While goods bought in a shop can only be returned, repaired or replaced for a number of specific reasons (if they are broken, or faulty, for example), the system with online purchases is much easier and most online goods and services can be returned or cancelled, with no questions asked.
Do note, however, that there are some items that cannot be returned, such as made-to-measure goods, unsealed audio or video recordings, or computer software, perishables (like food and fresh flowers), and services used by   consumers before the end of the cooling off period
It is also important to be aware that, when we buy goods online, we are entitled to the same legal rights as when we are shopping on the high street.
What to do when Things go Wrong
What happens if you order a car online and the spare key you were supposed to receive never turns up?
Or worse still, your seller’s website disappears and you have no way of contacting him or her?
Or maybe the car you hired when abroad is falling apart and the rental service refuses to help?
If you find yourself in trouble as a consumer, the European Consumer Centre of Malta (ECC Malta) is there to help. ECC Malta is there to inform, advise and help consumers in connection with cross border trade with the EU.
You can also seek help online through ECC-Net. This website can help you in the following ways:

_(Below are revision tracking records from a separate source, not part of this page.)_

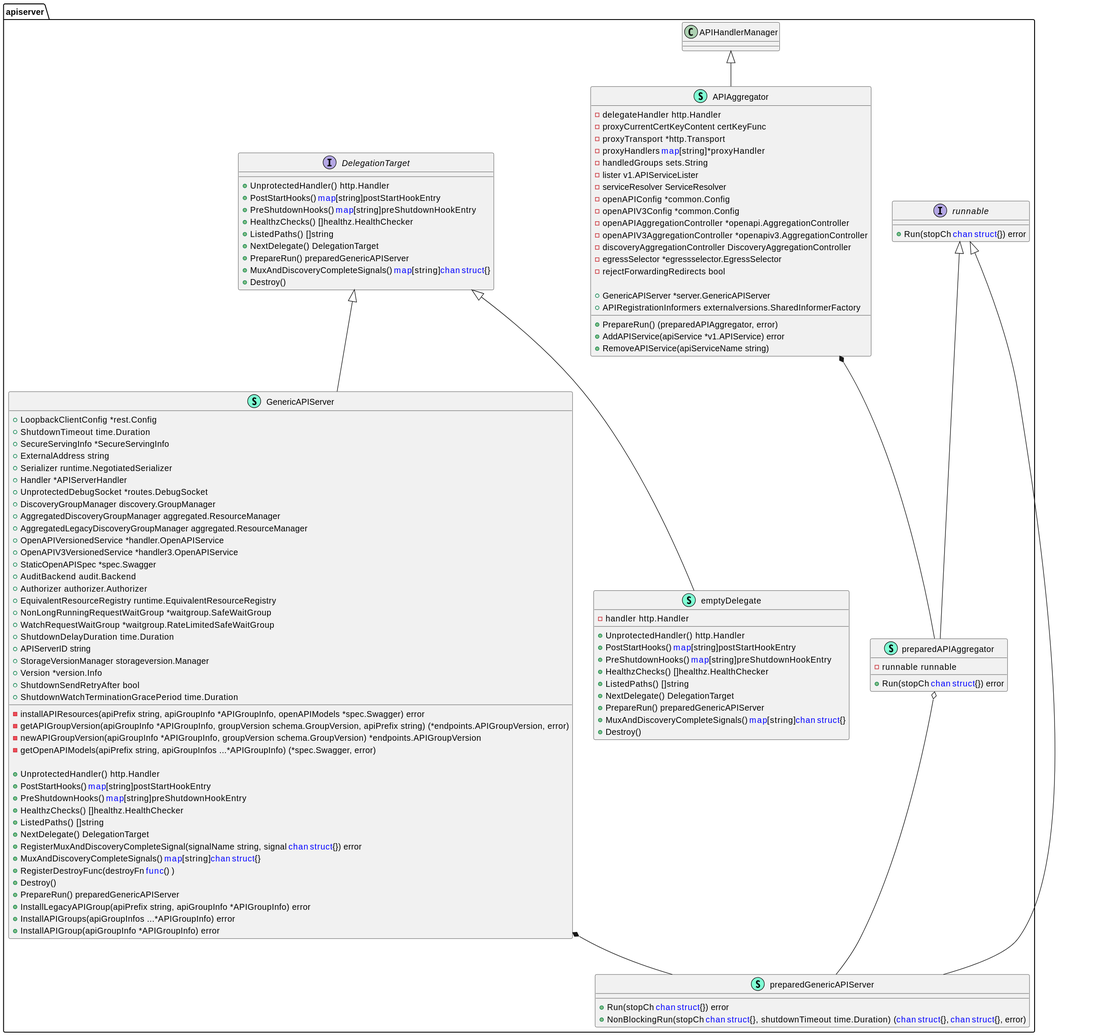
Above: out/uml/k8s/gen_puml/manual/kube_apiserver/kube_apiserver.svg in hotttao/tools (PlantUML), before the change.
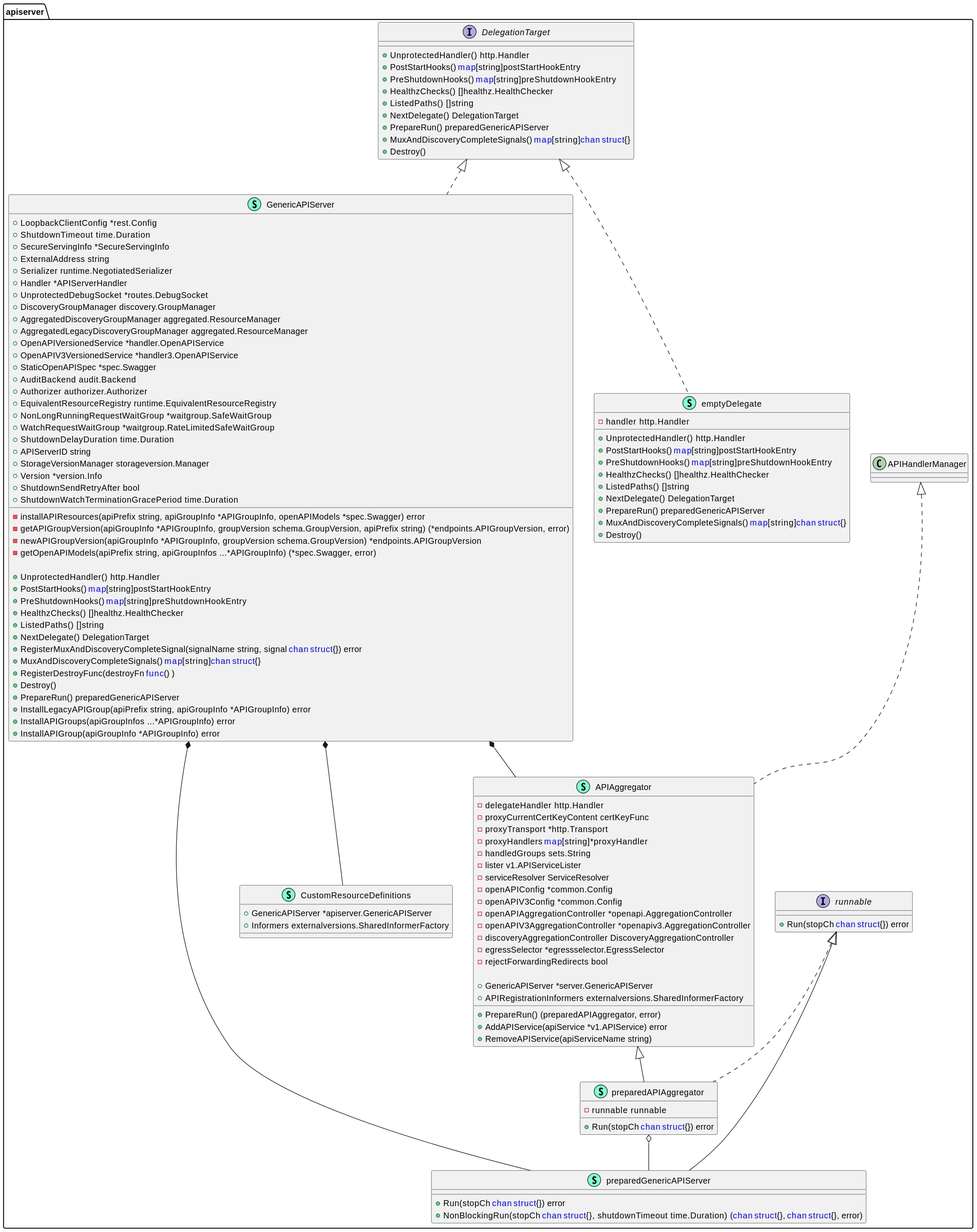
The same file after the commit.

Diff of the diagram source:
```diff
@@ -120,18 +120,29 @@
 
     }
 
+    class CustomResourceDefinitions << (S,Aquamarine) >> {
+        + GenericAPIServer *apiserver.GenericAPIServer
+        + Informers externalversions.SharedInformerFactory
+
+    }
+
 }
-"apiserver.APIAggregator" *-- "apiserver.preparedAPIAggregator"
 
-"apiserver.APIHandlerManager" <|-- "apiserver.APIAggregator"
+"apiserver.APIAggregator" <|-- "apiserver.preparedAPIAggregator"
 
-"apiserver.runnable" <|-- "apiserver.preparedAPIAggregator"
+"apiserver.APIHandlerManager" <|.. "apiserver.APIAggregator"
+
+"apiserver.runnable" <|.. "apiserver.preparedAPIAggregator"
 
 "apiserver.GenericAPIServer" *-- "apiserver.preparedGenericAPIServer"
+"apiserver.GenericAPIServer" *-- "apiserver.APIAggregator"
+"apiserver.GenericAPIServer" *-- "apiserver.CustomResourceDefinitions"
 
-"apiserver.DelegationTarget" <|-- "apiserver.GenericAPIServer"
-"apiserver.DelegationTarget" <|-- "apiserver.emptyDelegate"
+"apiserver.DelegationTarget" <|.. "apiserver.GenericAPIServer"
+"apiserver.DelegationTarget" <|.. "apiserver.emptyDelegate"
 "apiserver.runnable" <|-- "apiserver.preparedGenericAPIServer"
 
 "apiserver.preparedAPIAggregator" o-- "apiserver.preparedGenericAPIServer"
+
+
 @enduml
```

• advise you on your consumer rights when shopping and travelling in the EU, Norway or Iceland;
• give you practical consumer tips before your purchase or booking, which will help you save money and avoid problems;
• help you contact the trader when you have a problem resolving your complaint;
• inform you on alternative ways to deal with your complaint if an amicable solution cannot be found.
For more information, click here to access a number of helpful online leaflets and brochures about helping customers in the EU.
Unfair Treatment
If you have been treated unfairly through cheating, fraud, misinformation and so on, the Enforcement
Directorate at the Malta Competition and Consumer Affairs Authority is there to help and defend your rights as a consumer.
The Enforcement Directorate focuses on the enforcement of consumer protection legislation. It investigates unfair trading practices and unfair contract terms and takes the necessary measures for the suppression and prevention of such practices, which may be detrimental to the interests of consumers. Furthermore, it ensures price transparency and compliance with other information requirements and monitors trading practices relating to the provision of goods and services to consumers. For more information about the Enforcement Directorate, click here.